Copy out each line of the data below in which the string "Category" appears.

..............................

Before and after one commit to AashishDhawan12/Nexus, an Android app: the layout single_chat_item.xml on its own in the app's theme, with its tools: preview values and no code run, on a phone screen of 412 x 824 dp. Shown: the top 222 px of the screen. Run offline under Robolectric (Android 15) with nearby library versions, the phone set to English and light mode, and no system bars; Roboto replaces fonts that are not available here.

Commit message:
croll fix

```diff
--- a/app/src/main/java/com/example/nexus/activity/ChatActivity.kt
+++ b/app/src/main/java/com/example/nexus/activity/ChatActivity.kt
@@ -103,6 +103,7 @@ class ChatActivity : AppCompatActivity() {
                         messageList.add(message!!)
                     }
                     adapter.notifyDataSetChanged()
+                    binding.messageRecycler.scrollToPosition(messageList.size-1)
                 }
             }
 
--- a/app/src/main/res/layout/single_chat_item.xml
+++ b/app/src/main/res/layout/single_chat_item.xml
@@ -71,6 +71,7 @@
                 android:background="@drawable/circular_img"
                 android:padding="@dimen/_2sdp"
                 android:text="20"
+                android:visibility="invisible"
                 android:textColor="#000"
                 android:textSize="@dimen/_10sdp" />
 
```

..............................

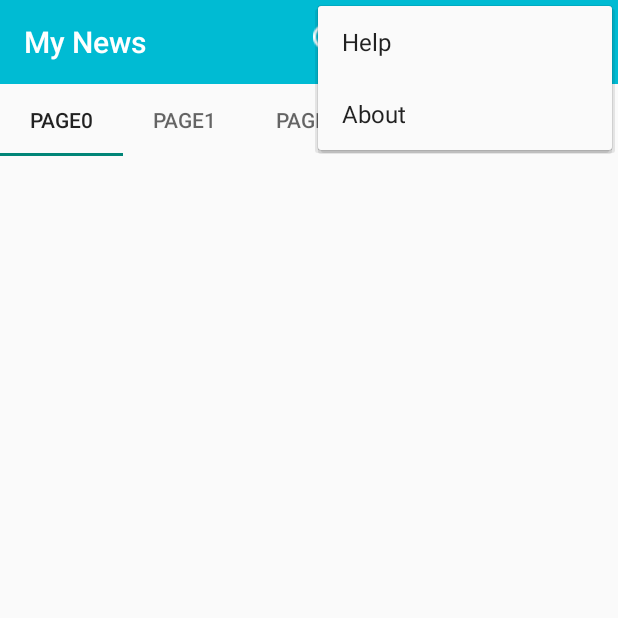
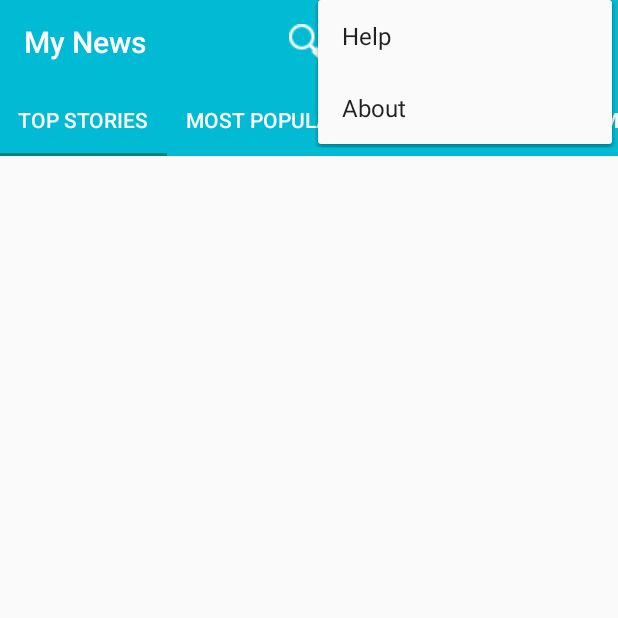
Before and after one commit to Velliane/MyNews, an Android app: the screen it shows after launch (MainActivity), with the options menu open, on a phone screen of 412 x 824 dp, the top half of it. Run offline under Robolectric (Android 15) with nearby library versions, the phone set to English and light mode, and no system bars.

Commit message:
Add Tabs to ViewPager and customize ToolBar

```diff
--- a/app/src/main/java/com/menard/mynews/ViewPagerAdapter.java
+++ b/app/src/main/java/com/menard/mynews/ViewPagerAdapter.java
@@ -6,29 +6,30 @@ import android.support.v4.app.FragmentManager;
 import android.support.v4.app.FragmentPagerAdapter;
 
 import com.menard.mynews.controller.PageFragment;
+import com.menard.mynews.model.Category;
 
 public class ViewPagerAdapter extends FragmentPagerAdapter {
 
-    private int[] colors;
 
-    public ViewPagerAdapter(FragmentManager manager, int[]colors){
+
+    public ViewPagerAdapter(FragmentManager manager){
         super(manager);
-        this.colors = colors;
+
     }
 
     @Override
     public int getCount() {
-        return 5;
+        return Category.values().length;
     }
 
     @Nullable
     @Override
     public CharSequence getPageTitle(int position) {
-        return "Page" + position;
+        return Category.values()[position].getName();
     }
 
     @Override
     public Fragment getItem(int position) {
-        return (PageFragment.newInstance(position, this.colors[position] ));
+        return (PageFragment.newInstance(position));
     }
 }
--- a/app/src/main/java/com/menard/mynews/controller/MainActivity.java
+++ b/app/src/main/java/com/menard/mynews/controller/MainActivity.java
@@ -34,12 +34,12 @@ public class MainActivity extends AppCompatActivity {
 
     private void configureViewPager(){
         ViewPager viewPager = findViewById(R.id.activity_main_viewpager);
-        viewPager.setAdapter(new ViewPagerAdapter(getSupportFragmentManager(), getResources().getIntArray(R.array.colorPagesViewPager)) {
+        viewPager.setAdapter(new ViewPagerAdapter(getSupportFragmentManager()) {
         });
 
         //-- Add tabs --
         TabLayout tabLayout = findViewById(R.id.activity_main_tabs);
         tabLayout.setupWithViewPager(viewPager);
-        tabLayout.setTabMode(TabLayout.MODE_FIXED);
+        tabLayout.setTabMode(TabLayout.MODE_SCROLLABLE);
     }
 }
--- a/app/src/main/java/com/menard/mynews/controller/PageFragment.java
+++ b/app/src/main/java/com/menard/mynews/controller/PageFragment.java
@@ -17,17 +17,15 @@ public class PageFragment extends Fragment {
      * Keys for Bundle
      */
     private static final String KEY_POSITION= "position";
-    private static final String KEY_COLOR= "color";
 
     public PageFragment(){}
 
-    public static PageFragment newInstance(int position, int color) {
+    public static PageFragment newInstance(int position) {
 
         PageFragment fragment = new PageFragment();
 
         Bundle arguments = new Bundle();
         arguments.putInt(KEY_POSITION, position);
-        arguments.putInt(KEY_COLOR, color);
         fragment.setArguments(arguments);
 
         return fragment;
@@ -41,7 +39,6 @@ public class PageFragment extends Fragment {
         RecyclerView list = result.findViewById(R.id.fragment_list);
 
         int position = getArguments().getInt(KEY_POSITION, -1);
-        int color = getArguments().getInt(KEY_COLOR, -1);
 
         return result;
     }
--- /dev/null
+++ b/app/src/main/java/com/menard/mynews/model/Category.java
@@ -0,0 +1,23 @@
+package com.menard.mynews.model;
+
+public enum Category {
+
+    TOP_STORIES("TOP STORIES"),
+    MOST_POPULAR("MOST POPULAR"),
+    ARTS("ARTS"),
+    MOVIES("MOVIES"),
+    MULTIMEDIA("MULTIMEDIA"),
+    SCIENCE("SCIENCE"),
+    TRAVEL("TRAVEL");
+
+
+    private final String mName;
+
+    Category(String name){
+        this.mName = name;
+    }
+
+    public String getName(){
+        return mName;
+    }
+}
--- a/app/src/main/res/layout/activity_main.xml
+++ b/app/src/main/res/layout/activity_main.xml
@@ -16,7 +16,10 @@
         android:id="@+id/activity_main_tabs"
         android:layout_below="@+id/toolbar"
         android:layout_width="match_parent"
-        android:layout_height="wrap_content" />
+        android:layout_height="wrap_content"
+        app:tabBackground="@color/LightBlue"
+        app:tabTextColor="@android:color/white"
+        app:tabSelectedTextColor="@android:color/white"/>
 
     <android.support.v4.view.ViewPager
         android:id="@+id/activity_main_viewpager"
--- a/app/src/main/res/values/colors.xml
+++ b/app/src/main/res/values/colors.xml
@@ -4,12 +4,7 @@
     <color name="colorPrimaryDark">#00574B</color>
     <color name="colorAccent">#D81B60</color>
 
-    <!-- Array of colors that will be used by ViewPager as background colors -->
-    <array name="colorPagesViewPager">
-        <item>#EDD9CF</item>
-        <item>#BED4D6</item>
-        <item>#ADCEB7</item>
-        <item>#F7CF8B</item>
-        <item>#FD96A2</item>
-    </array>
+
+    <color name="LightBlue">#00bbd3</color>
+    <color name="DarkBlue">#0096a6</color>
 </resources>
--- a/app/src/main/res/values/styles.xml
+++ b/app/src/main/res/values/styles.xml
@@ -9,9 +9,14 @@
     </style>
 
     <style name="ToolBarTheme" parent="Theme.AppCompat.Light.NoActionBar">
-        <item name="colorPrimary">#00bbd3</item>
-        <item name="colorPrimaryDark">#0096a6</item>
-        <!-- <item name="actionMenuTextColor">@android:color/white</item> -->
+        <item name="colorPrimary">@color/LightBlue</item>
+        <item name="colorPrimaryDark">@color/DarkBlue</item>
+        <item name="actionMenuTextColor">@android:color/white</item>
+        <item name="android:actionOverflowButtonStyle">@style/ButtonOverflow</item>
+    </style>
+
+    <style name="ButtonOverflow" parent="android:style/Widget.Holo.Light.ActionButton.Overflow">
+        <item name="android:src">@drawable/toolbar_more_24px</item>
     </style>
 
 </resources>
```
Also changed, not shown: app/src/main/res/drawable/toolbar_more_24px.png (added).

..............................

* **Written answer**
+import com.menard.mynews.model.Category;
+        return Category.values().length;
+        return Category.values()[position].getName();
+++ b/app/src/main/java/com/menard/mynews/model/Category.java
+public enum Category {
+    Category(String name){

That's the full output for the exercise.